Compensation for Jamie Dimon, chief executive of JPMorgan Chase, the biggest US bank by assets, hit $31 billion in 2018, up 5.1 percent from last year and his highest pay since the 2008 financial crisis.
At Morgan Stanley, Chief Executive James Gorman will take home $29 million, up seven percent.
Final pay numbers are expected in the coming days from Bank of America, Goldman Sachs, Citigroup and Wells Fargo.
The biggest six US banks last year reported a record $117.6 billion in profits, with JPMorgan notching its highest-ever annual income of $32.5 billion and Morgan Stanley also a new peak at $8.2 billion.
– A wide gap –
Compensation varies for everyday employees of the financial heavyweights but even the more generous boosts do not reach the CEO pay bumps thus far.
Pay among JPMorgan’s 256,000 employees rose an average of 4.4 percent, while compensation for Morgan Stanley’s 60,300 workers dipped two percent, according to an analysis published over the weekend by the Financial Times.
At Goldman Sachs, which faces government probes over its connections to the scandal-plagued Malaysian fund 1MDB, worker salaries fell three percent.
Worker pay rose 2.2 percent at Bank of America and Citigroup and Wells Fargo worker pay climbed 4.1 percent, according to the Financial Times.
The gap between CEOs and rank-and-file employees remains astronomical.
At JPMorgan, Dimon’s salary is more than 364 times the median employee salary, while at Morgan Stanley Gorman’s compensation is some 192 times greater than that of a median employee, according to the AFL-CIO.
The bounty is even greater at other financial groups like private equity behemoth Blackstone, which paid Chief Executive Stephen Schwarzman $786 million in 2017, the third biggest salary ever on Wall Street behind Daniel Och of Och-Ziff Capital, who took home $1.2 billion in 2018 and $918.9 million in 2007.
Tharindra Ranasinghe, an assistant professor at the University of Maryland’s school of business, said the public’s view of the higher pay has been muted somewhat by improvement in the broader economy that has strengthened employment markets.
“It seems that this is not that much of an outrage for Main Street,” he told AFP. “It seems like Main Street kind of gets excited on this when the economy is doing badly.”
Some of the criticism has also likely been tempered by the practices of large banks adding rules that allow them to recover — or claw back — compensation in case of bad executive performance.

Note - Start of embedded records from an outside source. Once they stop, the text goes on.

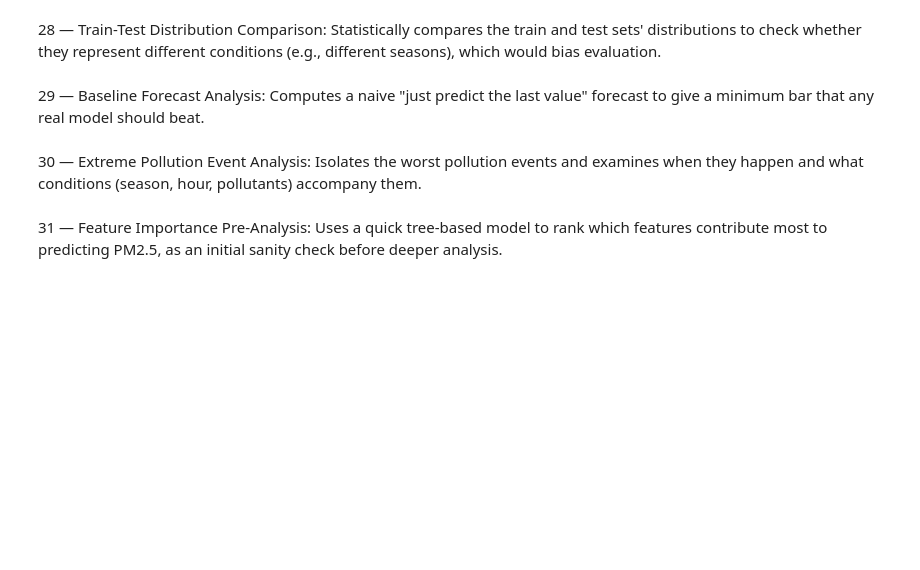
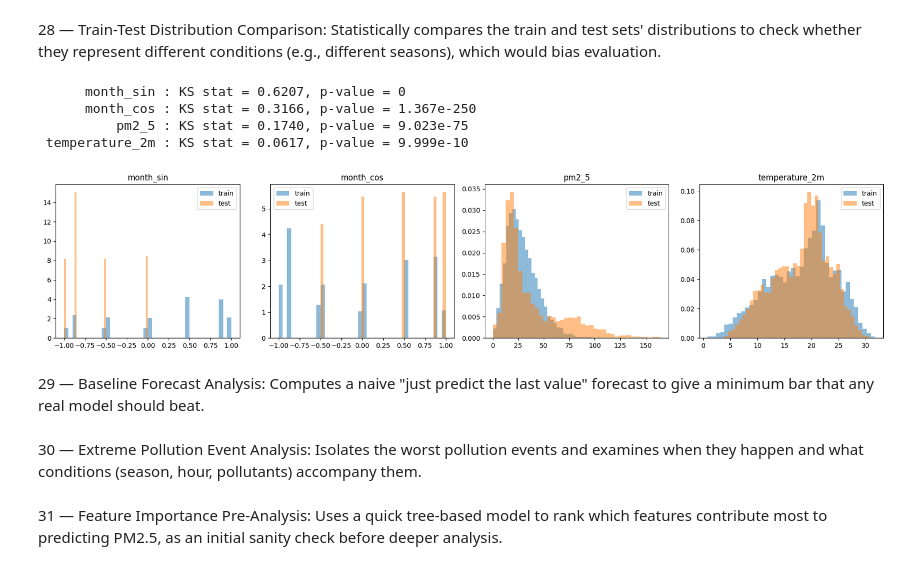
Before and after one commit to adarsha-7/pm25-forecasting, a Jupyter notebook: notebooks/eda/phase_2/extra.ipynb, the cells around one changed output. Saved outputs shown, nothing was run; the diff lists cells and outputs as text; code cells hidden in the pictures; blank space fills up the shorter version.

```diff
--- a/notebooks/eda/phase_2/extra.ipynb
+++ b/notebooks/eda/phase_2/extra.ipynb
@@ -277,5 +306,42 @@ wind_dxn_cos   : -0.2381289877498882
 # %% [markdown]
 28 — Train-Test Distribution Comparison: Statistically compares the train and test sets' distributions to check whether they represent different conditions (e.g., different seasons), which would bias evaluation.
+# %%
+split = int(np.ceil(0.8 * len(data)))
+train, test = data.iloc[:split], data.iloc[split:]
+
+train_month = train.index.month
+test_month = test.index.month
+
+train_month_sin = np.sin(2*np.pi*train_month/12)
+train_month_cos = np.cos(2*np.pi*train_month/12)
+test_month_sin  = np.sin(2*np.pi*test_month/12)
+test_month_cos  = np.cos(2*np.pi*test_month/12)
+
+check_pairs = {
+    "month_sin": (train_month_sin, test_month_sin),
+    "month_cos": (train_month_cos, test_month_cos),
+    "pm2_5": (train["pm2_5"], test["pm2_5"]),
+    "temperature_2m": (train["temperature_2m"], test["temperature_2m"]),
+}
+
+for name, (tr, te) in check_pairs.items():
+    stat, p = ks_2samp(tr, te)
+    print(f"{name:>15} : KS stat = {stat:.4f}, p-value = {p:.4g}")
+
+fig, axes = plt.subplots(1, len(check_pairs), figsize=(18, 4))
+for i, (name, (tr, te)) in enumerate(check_pairs.items()):
+    axes[i].hist(tr, bins=40, alpha=0.5, label="train", density=True)
+    axes[i].hist(te, bins=40, alpha=0.5, label="test", density=True)
+    axes[i].set_title(name)
+    axes[i].legend()
+plt.tight_layout()
+plt.show()
+# %% [output]
+      month_sin : KS stat = 0.6207, p-value = 0
+      month_cos : KS stat = 0.3166, p-value = 1.367e-250
+          pm2_5 : KS stat = 0.1740, p-value = 9.023e-75
+ temperature_2m : KS stat = 0.0617, p-value = 9.999e-10
+[figure, added]
 # %% [markdown]
 29 — Baseline Forecast Analysis: Computes a naive "just predict the last value" forecast to give a minimum bar that any real model should beat.
 # %% [markdown]
```
Also changed, not shown: parts of 1 cell of this notebook.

Another factor is that bank profits have risen, at least in part, due to traditional activities such as consumer loans or financing for mergers or public offerings.
“These are not speculative ventures that may run against the interests of Americans,” said Gregori Volokhine of Meeschaert Financial Services.